Mimi LeBeau was a Dartmouth Freshman making her first whitewater trip with the Ledyard Canoe Club. A gifted athlete, she was a nationally ranked flat water kayak racer. She had been introduced to whitewater kayaking via a series of "pool sessions" as a member of Ledyard Canoe Club, including basic strokes and roll instruction, and had previously paddled some easy rapids. She had also run easy rivers with people she met before college. She was part of a group which included two very experienced paddlers, several people with solid beginner skills, and a few novices like herself. The group made its way down without incident except for the occasional swim which is to be expected on novice trips.

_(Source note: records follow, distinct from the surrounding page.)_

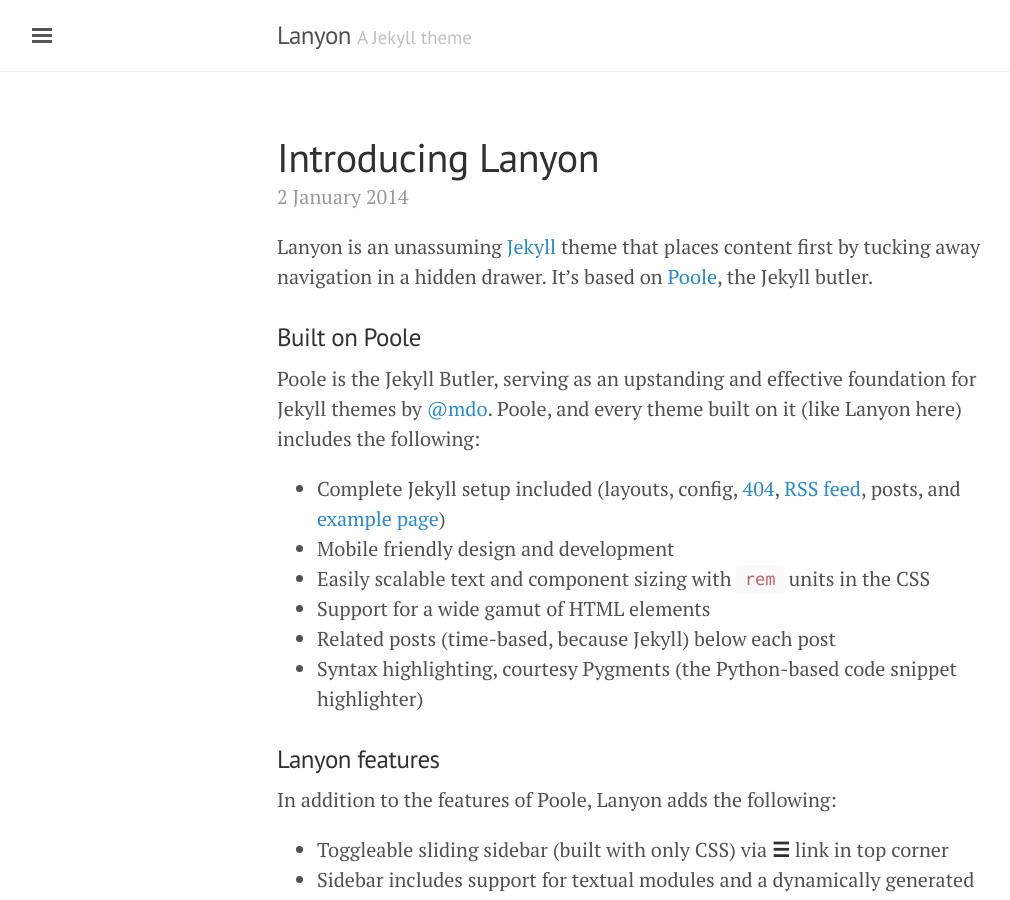
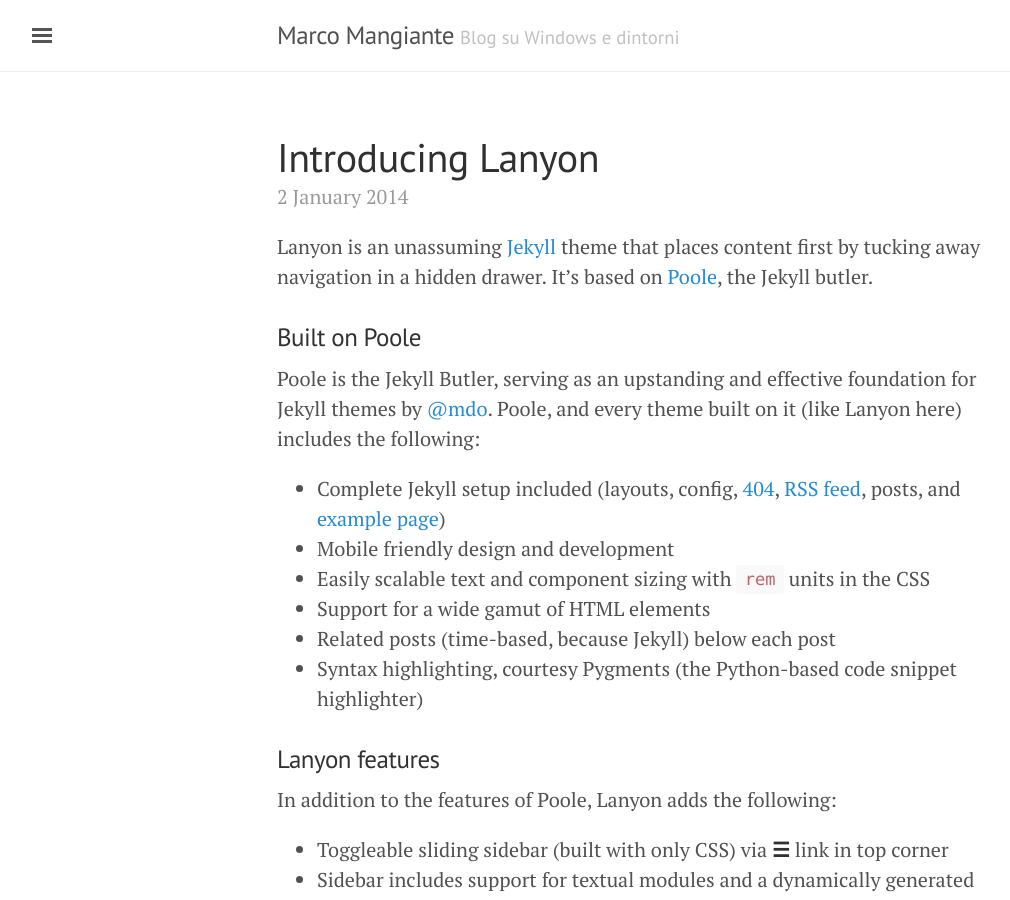
Before and after one commit to marcomangiante/marcomangiante.github.io, a Jekyll site: the page built from index.html, in a window 1280 px wide and 900 px high. Shown: the whole window, without its empty margins (3-1013 px from the left). Built offline with Jekyll 4.4.1, drawn with Linux system fonts in a browser that asks for light colours; the list of posts is cut into pages by our own code.

Commit message:
Update _config.yml
Updated data.

```diff
--- a/_config.yml
+++ b/_config.yml
@@ -5,12 +5,12 @@
 relative_permalinks: true
 
 # Setup
-title:               Lanyon
-tagline:             'A Jekyll theme'
-description:         'A reserved <a href="http://jekyllrb.com" target="_blank">Jekyll</a> theme that places the utmost gravity on content with a hidden drawer. Made by <a href="https://twitter.com/mdo" target="_blank">@mdo</a>.'
-url:                 http://lanyon.getpoole.com
+title:               Marco Mangiante
+tagline:             'Blog su Windows e dintorni'
+description:         'Un sistemista IT e Microsoft'
+url:                 http://www.professione.com
 baseurl:             ''
-paginate:            5
+paginate:            10
 
 # About/contact
 author:
```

The group gathered in an eddy to discuss a major obstacle downstream: a submerged tree. Mimi flipped when leaving the eddy; I believe that she was probably floating upside down until she made contact with the tree. At this point she probably came out of her boat and was pinned fast under about 3' of water. Several other students had problems here. Once the group realized she was gone, they initiated a search. They guessed she was pinned in the tree, but it was not until 75 minutes later, when the dam was turned off, that they could recover her body. Her life jacket had been ripped off and her sweater pulled over her head by the force of the water.

SOURCES: Jim Heally, Bill Huber

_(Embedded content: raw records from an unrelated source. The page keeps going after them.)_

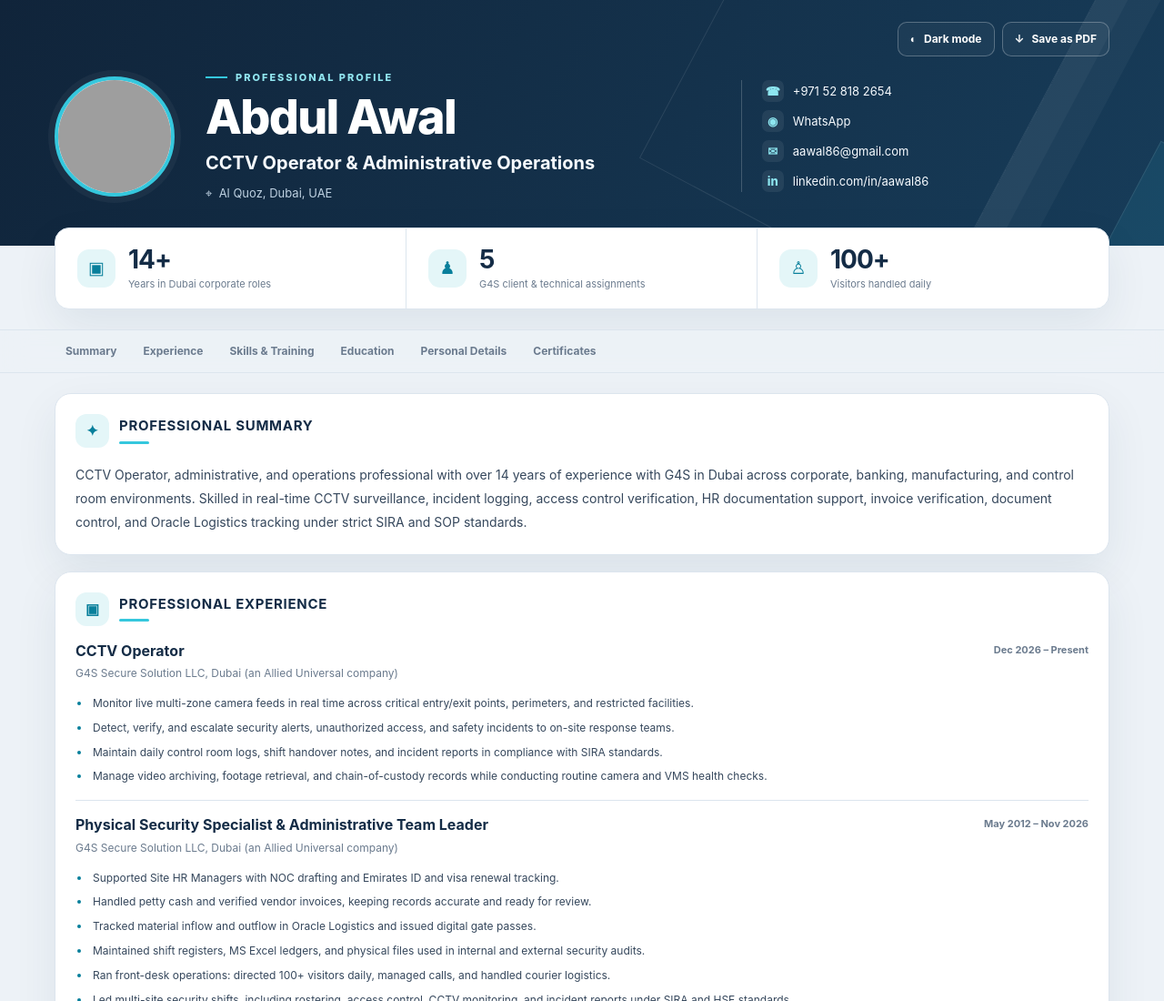
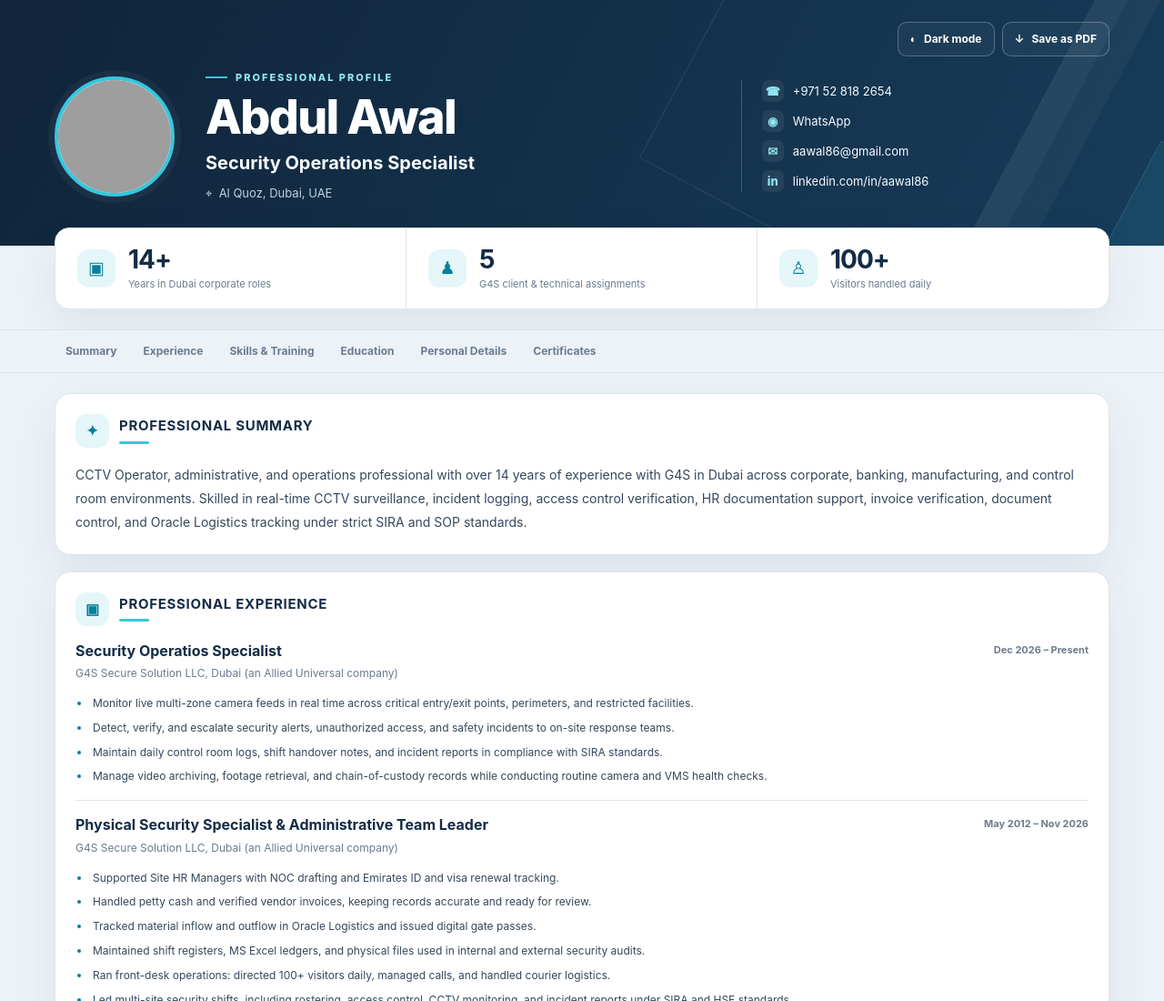
Before and after one commit to aawal86/portfolio, a plain HTML site: page index.html in a window 1280 px wide. Shown: the top 1100 px of the page at 91% size. Drawn offline with Linux system fonts and the light colour scheme; grey boxes are pictures that could not be loaded.

Commit message:
Update index.html

```diff
--- a/index.html
+++ b/index.html
@@ -7,7 +7,7 @@
 <meta property="og:title" content="Abdul Awal | CCTV Operations & Administrative Support">
 <meta property="og:description" content="CCTV control room operations, administrative support, HR documentation, invoice verification, document control, and Oracle Logistics.">
 <meta name="theme-color" content="#10243a">
-<title>Abdul Awal — CCTV Operations &amp; Administrative Support</title>
+<title>Abdul Awal — Security Operations Specialist</title>
 <style>
 :root{
  --bg:#edf2f7;--surface:#fff;--surface-2:#f6f9fc;--ink:#142c46;--body:#35475c;--muted:#6b7b8e;
@@ -235,7 +235,7 @@ dd{text-align:right;margin:0;color:var(--ink);font-weight:650;overflow-wrap:anyw
    <div>
     <p class="eyebrow">Professional profile</p>
     <h1>Abdul Awal</h1>
-    <p class="role">CCTV Operator &amp; Administrative Operations</p>
+    <p class="role">Security Operations Specialist</p>
     <p class="location">⌖ &nbsp;Al Quoz, Dubai, UAE</p>
    </div>
    <nav class="contact" aria-label="Contact details">
@@ -269,7 +269,7 @@ dd{text-align:right;margin:0;color:var(--ink);font-weight:650;overflow-wrap:anyw
   <section class="card" id="experience">
    <div class="card-head"><span class="card-icon">▣</span><div><h2>Professional Experience</h2><div class="head-rule"></div></div></div>
    <div class="role-block">
-    <div class="job-header"><h3>CCTV Operator</h3><span class="date">Dec 2026 – Present</span></div>
+    <div class="job-header"><h3>Security Operatios Specialist</h3><span class="date">Dec 2026 – Present</span></div>
     <p class="org">G4S Secure Solution LLC, Dubai (an Allied Universal company)</p>
     <ul class="bullets">
      <li>Monitor live multi-zone camera feeds in real time across critical entry/exit points, perimeters, and restricted facilities.</li>
```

ANALYSIS:

1) High water covers up obstacles while increasing the speed and power of the river. It makes a flip more likely and rescue much more difficult. Although the river probably looked fine at the put-in, the flow increased substantially over the course of the trip. This added push can be troublesome for marginal paddlers, and although they are more likely to capsize and harder to get to shore, the added water makes swimming less abusive. Calculating water levels under conditions of high inflow can be difficult, and is best done at the take-out.

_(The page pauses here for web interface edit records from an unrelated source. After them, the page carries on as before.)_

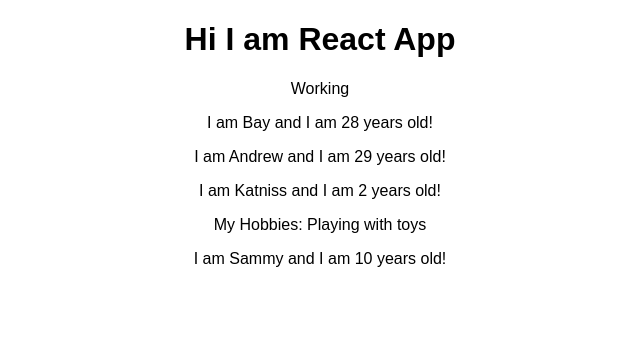
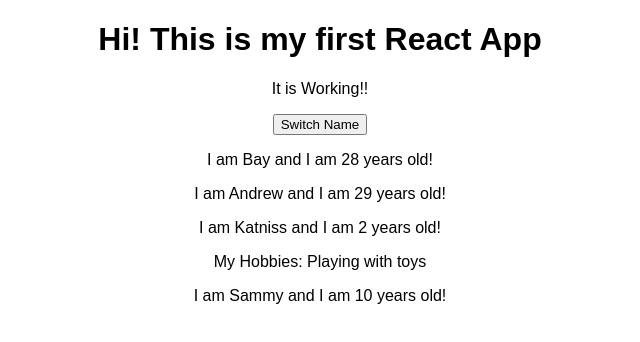
Before and after one commit to BayLadyCoder/learningReact, a React (Create React App) app in the folder myFirstReactApp/: page / in a window 1280 px wide. Shown: the top 342 px of the page, without its empty margins (320-960 px from the left). Built offline with nearby package versions, Linux system fonts and the light colour scheme.

Commit message:
added switch name button

```diff
--- a/myFirstReactApp/src/App.js
+++ b/myFirstReactApp/src/App.js
@@ -10,14 +10,30 @@
       { name: "Andrew", age: 29},
       { name: "Katniss", age: 2},
       { name: "Sammy", age: 10}
-    ]
+    ],
+
+    otherState: 'some other value'
+  }
+
+  switchNameHandler = () => {
+    console.log('Was clicked!');
+    //DON'T DO THIS: this.state.persons[0].name = 'Rachada';
+    this.setState({
+      person: [
+        { name: "Rachada", age: 28},
+        { name: "Andrew", age: 29},
+        { name: "Katniss Everdeen", age: 2},
+        { name: "Sammy Sam", age: 99}
+      ]
+    })
   }
 
   render() {
     return (
       <div className="App">
-        <h1>Hi I am React App</h1>
-        <p>Working</p>
+        <h1>Hi! This is my first React App</h1>
+        <p>It is Working!!</p>
+        <button onClick={this.switchNameHandler}>Switch Name</button>
         <Person name={this.state.person[0].name} age={this.state.person[0].age} />
         <Person name={this.state.person[1].name} age={this.state.person[1].age} />
         <Person name={this.state.person[2].name} age={this.state.person[2].age}>My Hobbies: Playing with toys</Person>
```
Also changed, not shown: 1 other file (tests, documents, lock files or other folders).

On the Lower West River, high water did not increase to the difficulty much. But the accident site was the exception. Although not uniformly fatal (several students brushed it; one swain through it) it was clearly an unusual hazard which merited a conservative approach.

2) When Mimi hung in her boat instead of bailing out she unwittingly exposed herself to danger. Being underwater, she could not see ahead and was unable to take protective action. There are two theories: one is that she was trying to roll as she had been trained. The second is that she may have been waiting for a bow rescue. The latter possibility troubles me. Bow rescues are being used increasingly to rescue novices on training trips. They work well in flat water and in the runout of rapids where calm water lies downstream. But the use of this technique on river trips is not, in my opinion, advisable in the light of this accident.

We're not sure if the bow rescue theory is true; none of the survivors made such a pre-arrangement with Mimi, but it could have been a holdover from pool training. Mimi's death has taught us that when the current is continuous and help is far away bow rescues are too risky. The student will be at best exhausted and out of air when they bail out. What probably happened to Mimi is that by bailing out by the strainer she pushed herself underwater just before impact. This resulted in an unusually deep entrapment. Out of air and exhausted, she never had a chance. Every paddler should be taught aggressive self rescue skills, and those who can't roll should bail out at once to maximize their ability to deal with what lies below.

CONCLUSIONS: This was a strong, well-equipped novice trip by today's standards. This was not enough to prevent the tragedy. It's a clear indication of how a "virtue", like hanging in your boat, can work against you in some circumstances. Such behavior is worth discouraging on future beginner trips.

Postscript: Ms. Lebeau's family sued Dartmouth College, whose Ledyard Canoe Club is the oldest collegeate paddling club in the country. The same students who lead this informnal outing also taugfht classes for the PE department., and there were no waivers or policies separating the activity from the student run club, much less the informal "pickup" trips.  This failure, rather than any breaches of safety under water, cost them the case.